Speaking of making an issue clear, Black museums are all about clarity, and showcasing the truth about Black people as a whole. Your nearest Black museum, no matter of its size, will be a great outlet for all educational tools. Whether it’s the programs, tours, outreach kits, lesson plans, and of course the everyday visits that occur daily you can’t go wrong with participating on some level with any Black museum.
Like other Black museums, Alexandria Black History Museum has linked with elementary, middle and high schools to inform and teach the youth. Certain subjects include: A Look At Virginians During Reconstruction (elementary school), The Rise and Fall of Reconstruction in Virginia (elementary school), Reconstruction (middle school), and Civil War and Reconstruction (high school).
With a focus of historic places in Alexandria, Virginia the other lessons focus on two subjects, which are “A Loathsome Prison: Slave Trading in Antebellum Alexandria” and “America’s First Sit-Down Strike: The 1939 Alexandria Library Sit-In.” These lesson plans were greatly inspired by the National Park Service’s Teaching with Historic Places program.
If your interest leans more toward women studies, or African American women, then the museum has designed a program for fourth grade students that correspond to the State of Virginia’s Standards of Learning. “A Century of Just Women” is what the program is titled; and this particular kit focuses on the contributions of Northern Virginia’s African American women. Of course all ages are welcome to learn about this worthy subject, and if your child’s school isn’t participating then don’t worry because these educational kits may be rented. Rent a kit here!

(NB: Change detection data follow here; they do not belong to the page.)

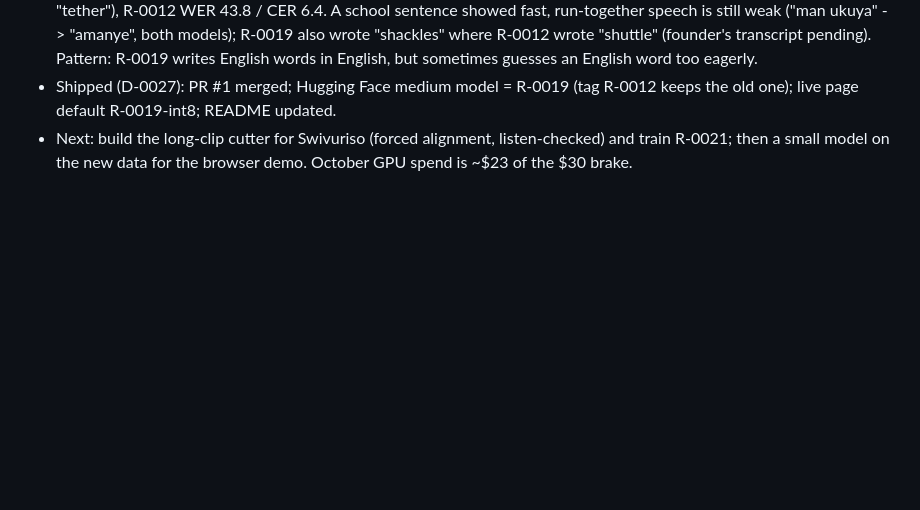
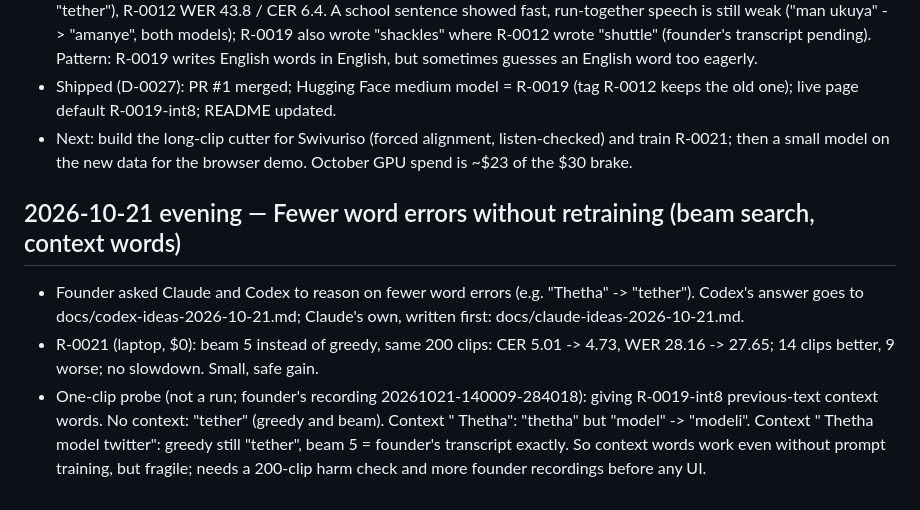
Before and after one commit to 2Ntlaks/isixhosa-speech-ai, a Markdown page: JOURNAL.md, the part around the change. GitHub-like rendering; blank space fills up the shorter version.

Commit message:
JOURNAL: beam search and context-word probe
Co-Authored-By: Claude Opus 5.5 (1M context) <noreply@anthropic.com>

```diff
--- a/JOURNAL.md
+++ b/JOURNAL.md
@@ -307,3 +307,13 @@ Format:
   R-0019-int8; README updated.
 - Next: build the long-clip cutter for Swivuriso (forced alignment, listen-checked) and train R-0021; then a small
   model on the new data for the browser demo. October GPU spend is ~$23 of the $30 brake.
+
+## 2026-10-21 evening — Fewer word errors without retraining (beam search, context words)
+- Founder asked Claude and Codex to reason on fewer word errors (e.g. "Thetha" -> "tether"). Codex's answer goes to
+  docs/codex-ideas-2026-10-21.md; Claude's own, written first: docs/claude-ideas-2026-10-21.md.
+- R-0021 (laptop, $0): beam 5 instead of greedy, same 200 clips: CER 5.01 -> 4.73, WER 28.16 -> 27.65; 14 clips better,
+  9 worse; no slowdown. Small, safe gain.
+- One-clip probe (not a run; founder's recording 20261021-140009-284018): giving R-0019-int8 previous-text context
+  words. No context: "tether" (greedy and beam). Context " Thetha": "thetha" but "model" -> "modeli". Context
+  " Thetha model twitter": greedy still "tether", beam 5 = founder's transcript exactly. So context words work even
+  without prompt training, but fragile; needs a 200-clip harm check and more founder recordings before any UI.
```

To schedule a tour, or just to visit the Alexandria Black History Museum, visit here to start your journey.